Extracted material —
::::::

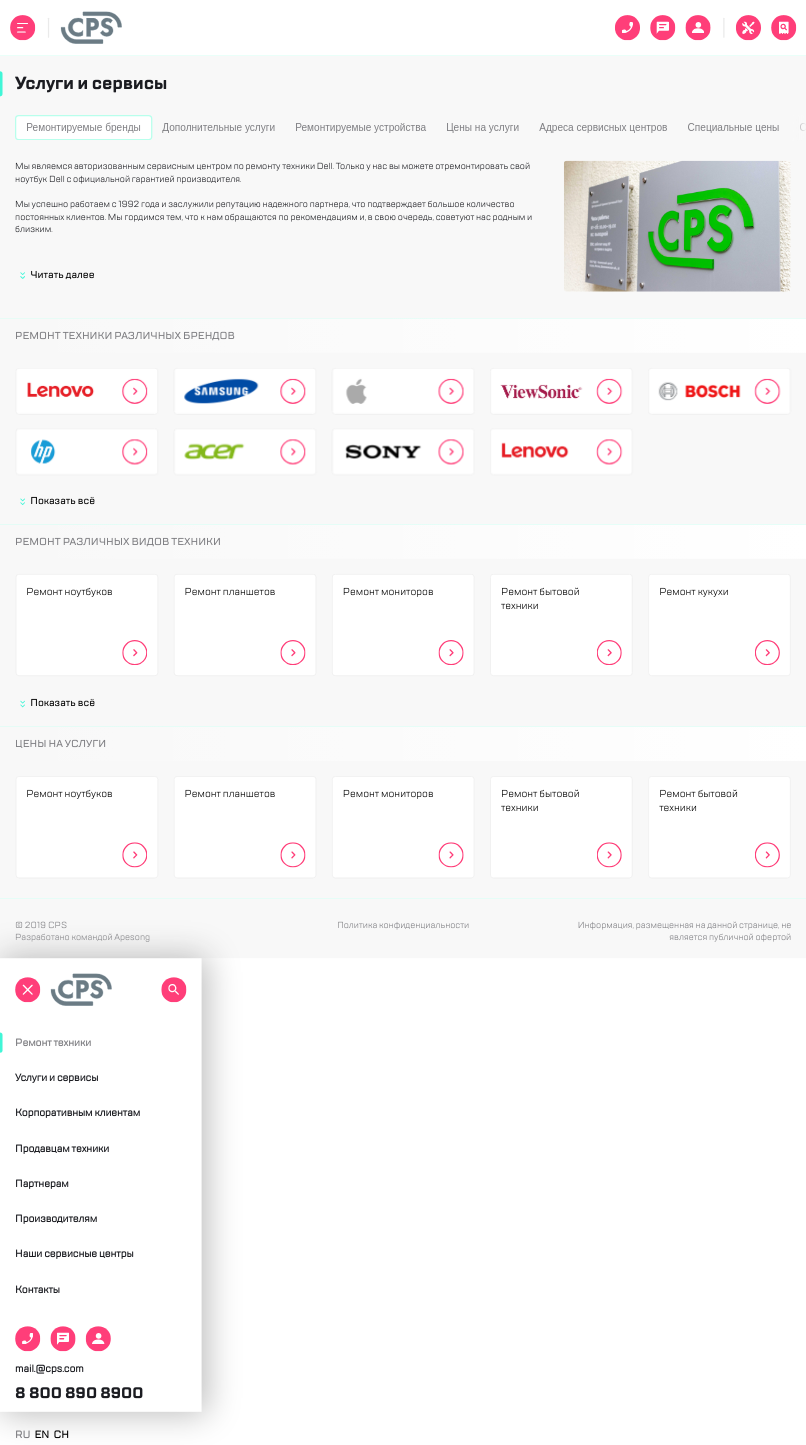
Repository: Dedoxa/WebCoreF
Page: /
The author's editor kept a copy of each file at every save. The page is drawn from the files as they stood at one save, then again after the next save.
The browser window is 1280 px wide. The pictures show the whole page, at 63% of full size.
The project was rebuilt for these pictures with package versions that can differ from the ones it lists, and the page was loaded fresh each time. Also part of the build but not shown: webpack.config.js.

Above is the page before, as saved 2024-06-15 17:31:05.

After the next save:
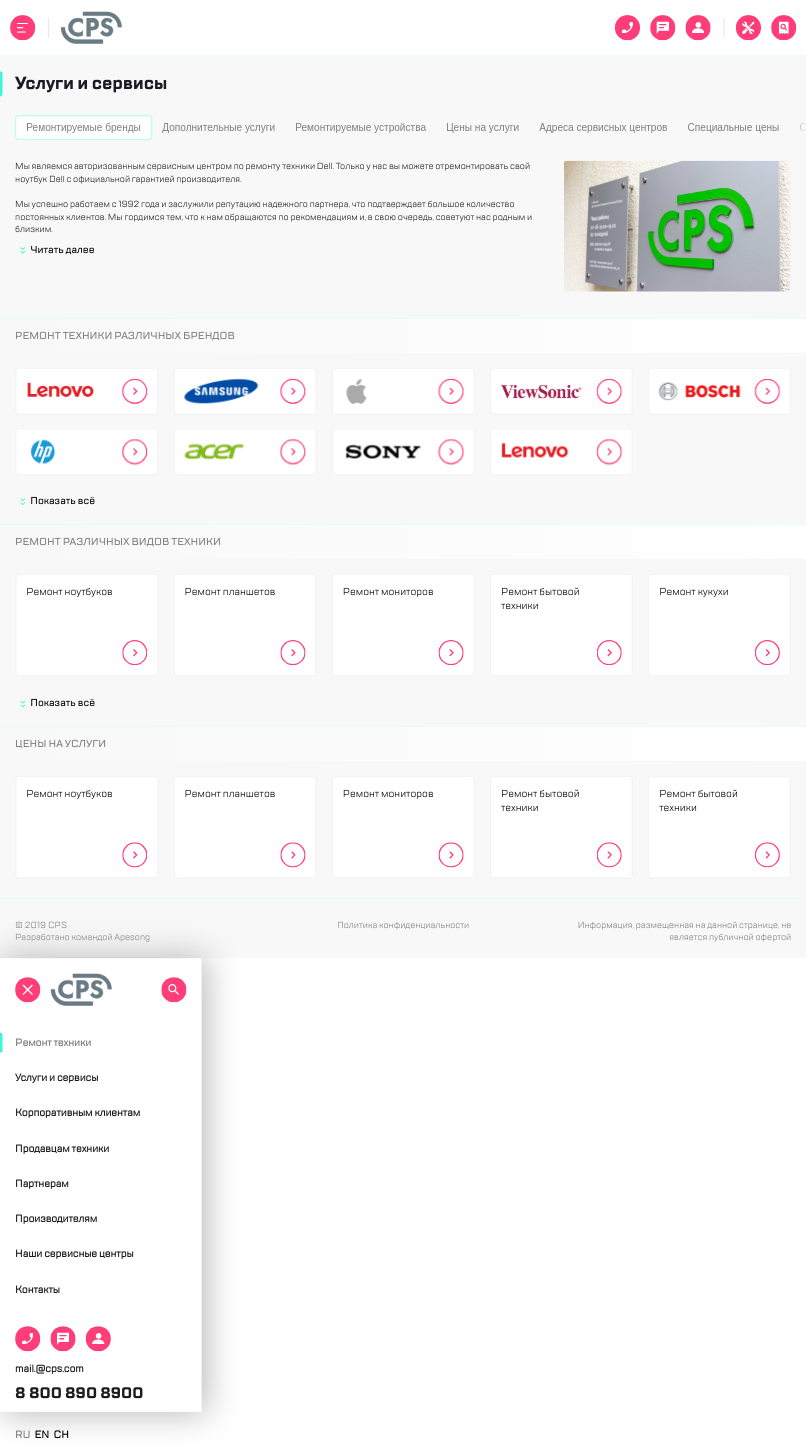
Saved 2 min 16 s later.
--- a/src/scss/presentation.scss
+++ b/src/scss/presentation.scss
@@ -222,12 +222,12 @@
       overflow: hidden;
       font-weight: 500;
 
-      height: 90px;
+      max-height: 90px;
       line-height: 18px;
 
       @media (min-width: 768px) {
         min-width: 312px;
-        height: 160px;
+        max-height: 160px;
         line-height: 20px;
       }
 
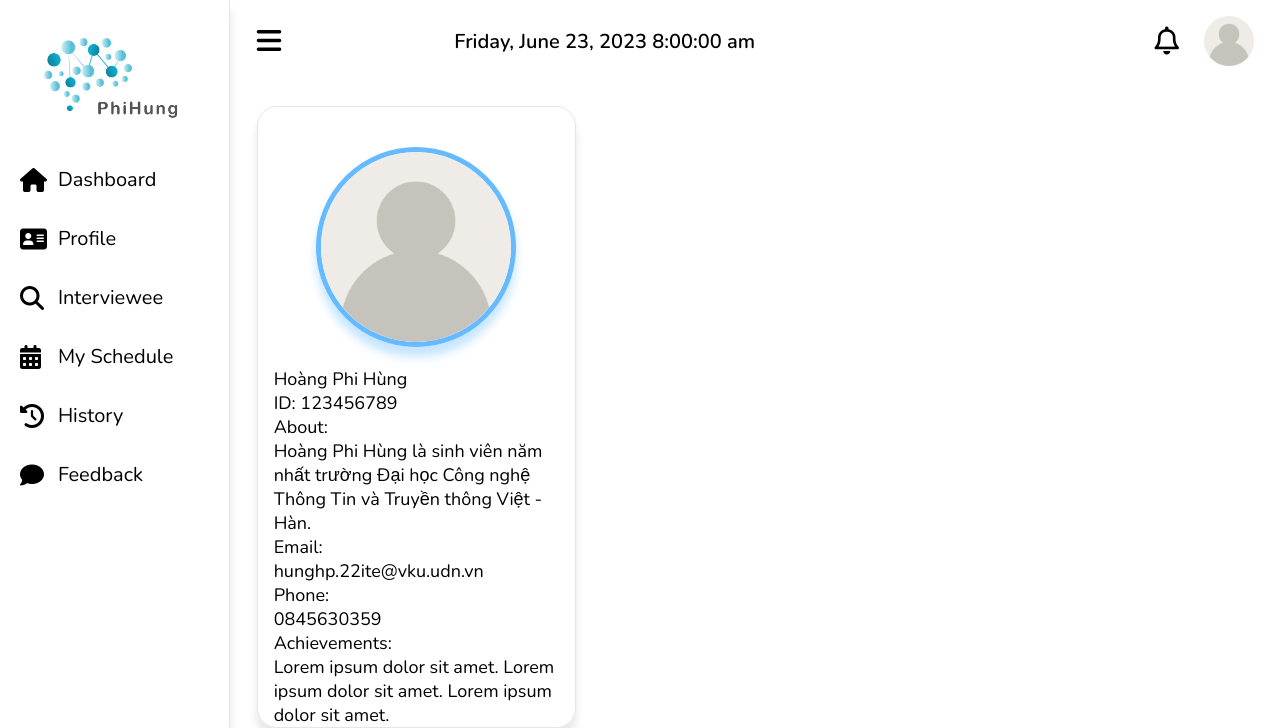
Repository: hphihungit/InterviewService
Page: interviewee.html
An editor plug-in stored every save of this project. The page is shown before and after the next save, followed by the edit.
The browser window is 1280 px wide. The pictures show the whole page.

Above is the page before, as saved 2023-05-31 23:27:39.

After the next save:
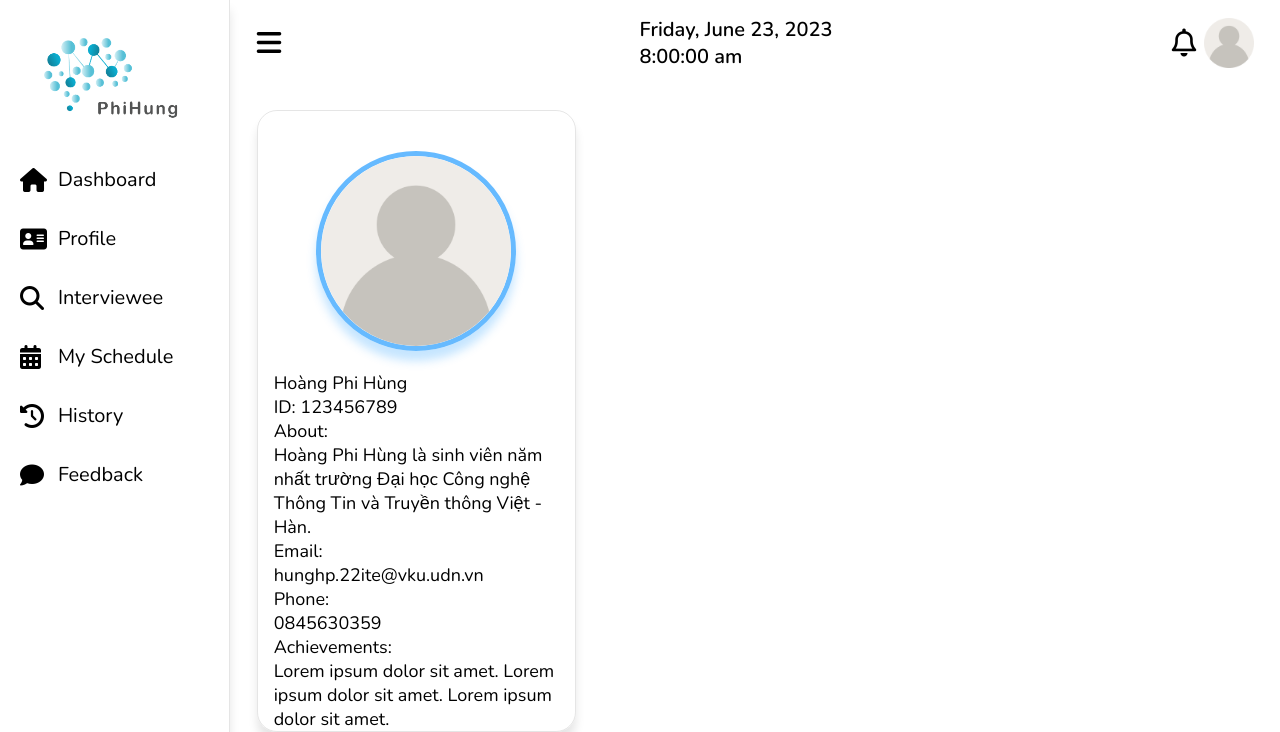
Saved 21 s later.
--- a/interviewee.html
+++ b/interviewee.html
@@ -61,9 +61,10 @@
             <div class="header">
                 <div class="header__icon">
                     <label class="fa-solid fa-bars header__label"></label>
-                    <div class="header__time">
-                        Friday, June 23, 2023 8:00:00 am
-                    </div>
+                </div>
+
+                <div class="header__time">
+                    Friday, June 23, 2023 8:00:00 am
                 </div>
 
                 <div class="header__news">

::::::

Work to complete — Scan the records for the word "height". Copy each line where it turns up.

Exercise response —
-      height: 90px;
+      max-height: 90px;
       line-height: 18px;
-        height: 160px;
+        max-height: 160px;
         line-height: 20px;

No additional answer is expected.